*Work to be completed*
Reproduce the records below exactly; no pictures.

━━━━━ Material to process

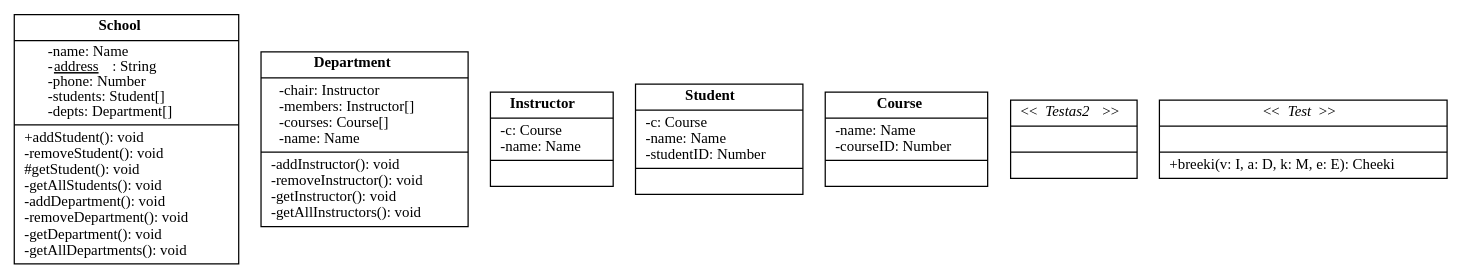
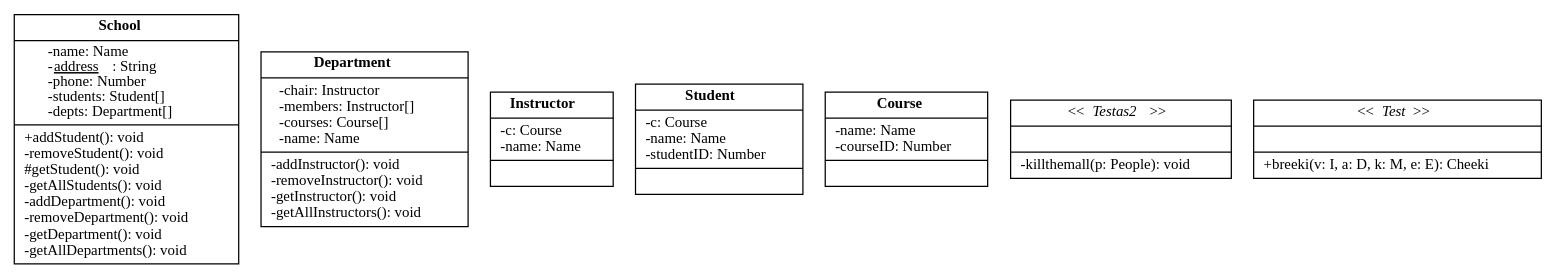
The diagram in diagram.dot (ruankotovich/JTD), drawn with Graphviz before and after one commit. The commit also changed 4 other files, not shown here.

```diff
--- a/diagram.dot
+++ b/diagram.dot
@@ -1,20 +1,20 @@
 digraph {
 fontname = "Bitstream Vera Sans"
 fontsize = 12
 node [
 fontname = "Bitstream Vera Sans"
 fontsize = 12
 shape = "record"
 ]
 edge [
 fontname = "Bitstream Vera Sans"
 fontsize = 12
 ]
 1 [ label = <{<b>School</b>|-name: Name<br align="left"/>-<u>address</u>: String<br align="left"/>-phone: Number<br align="left"/>-students: Student[]<br align="left"/>-depts: Department[]<br align="left"/>|+addStudent(): void<br align="left"/>-removeStudent(): void<br align="left"/>#getStudent(): void<br align="left"/>-getAllStudents(): void<br align="left"/>-addDepartment(): void<br align="left"/>-removeDepartment(): void<br align="left"/>-getDepartment(): void<br align="left"/>-getAllDepartments(): void<br align="left"/>}>]
 2 [ label = <{<b>Department</b>|-chair: Instructor<br align="left"/>-members: Instructor[]<br align="left"/>-courses: Course[]<br align="left"/>-name: Name<br align="left"/>|-addInstructor(): void<br align="left"/>-removeInstructor(): void<br align="left"/>-getInstructor(): void<br align="left"/>-getAllInstructors(): void<br align="left"/>}>]
 3 [ label = <{<b>Instructor</b>|-c: Course<br align="left"/>-name: Name<br align="left"/>|}>]
 4 [ label = <{<b>Student</b>|-c: Course<br align="left"/>-name: Name<br align="left"/>-studentID: Number<br align="left"/>|}>]
 5 [ label = <{<b>Course</b>|-name: Name<br align="left"/>-courseID: Number<br align="left"/>|}>]
-6 [ label = <{&lt;&lt;<i>Testas2</i>&gt;&gt;||}>]
+6 [ label = <{&lt;&lt;<i>Testas2</i>&gt;&gt;||-killthemall(p: People): void<br align="left"/>}>]
 7 [ label = <{&lt;&lt;<i>Test</i>&gt;&gt;||+breeki(v: I, a: D, k: M, e: E): Cheeki<br align="left"/>}>]
 }
```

━━━━━━━━━━

*Task output*
The diagram in diagram.dot (ruankotovich/JTD), drawn with Graphviz before and after one commit. The commit also changed 4 other files, not shown here.

```diff
--- a/diagram.dot
+++ b/diagram.dot
@@ -1,20 +1,20 @@
 digraph {
 fontname = "Bitstream Vera Sans"
 fontsize = 12
 node [
 fontname = "Bitstream Vera Sans"
 fontsize = 12
 shape = "record"
 ]
 edge [
 fontname = "Bitstream Vera Sans"
 fontsize = 12
 ]
 1 [ label = <{<b>School</b>|-name: Name<br align="left"/>-<u>address</u>: String<br align="left"/>-phone: Number<br align="left"/>-students: Student[]<br align="left"/>-depts: Department[]<br align="left"/>|+addStudent(): void<br align="left"/>-removeStudent(): void<br align="left"/>#getStudent(): void<br align="left"/>-getAllStudents(): void<br align="left"/>-addDepartment(): void<br align="left"/>-removeDepartment(): void<br align="left"/>-getDepartment(): void<br align="left"/>-getAllDepartments(): void<br align="left"/>}>]
 2 [ label = <{<b>Department</b>|-chair: Instructor<br align="left"/>-members: Instructor[]<br align="left"/>-courses: Course[]<br align="left"/>-name: Name<br align="left"/>|-addInstructor(): void<br align="left"/>-removeInstructor(): void<br align="left"/>-getInstructor(): void<br align="left"/>-getAllInstructors(): void<br align="left"/>}>]
 3 [ label = <{<b>Instructor</b>|-c: Course<br align="left"/>-name: Name<br align="left"/>|}>]
 4 [ label = <{<b>Student</b>|-c: Course<br align="left"/>-name: Name<br align="left"/>-studentID: Number<br align="left"/>|}>]
 5 [ label = <{<b>Course</b>|-name: Name<br align="left"/>-courseID: Number<br align="left"/>|}>]
-6 [ label = <{&lt;&lt;<i>Testas2</i>&gt;&gt;||}>]
+6 [ label = <{&lt;&lt;<i>Testas2</i>&gt;&gt;||-killthemall(p: People): void<br align="left"/>}>]
 7 [ label = <{&lt;&lt;<i>Test</i>&gt;&gt;||+breeki(v: I, a: D, k: M, e: E): Cheeki<br align="left"/>}>]
 }
```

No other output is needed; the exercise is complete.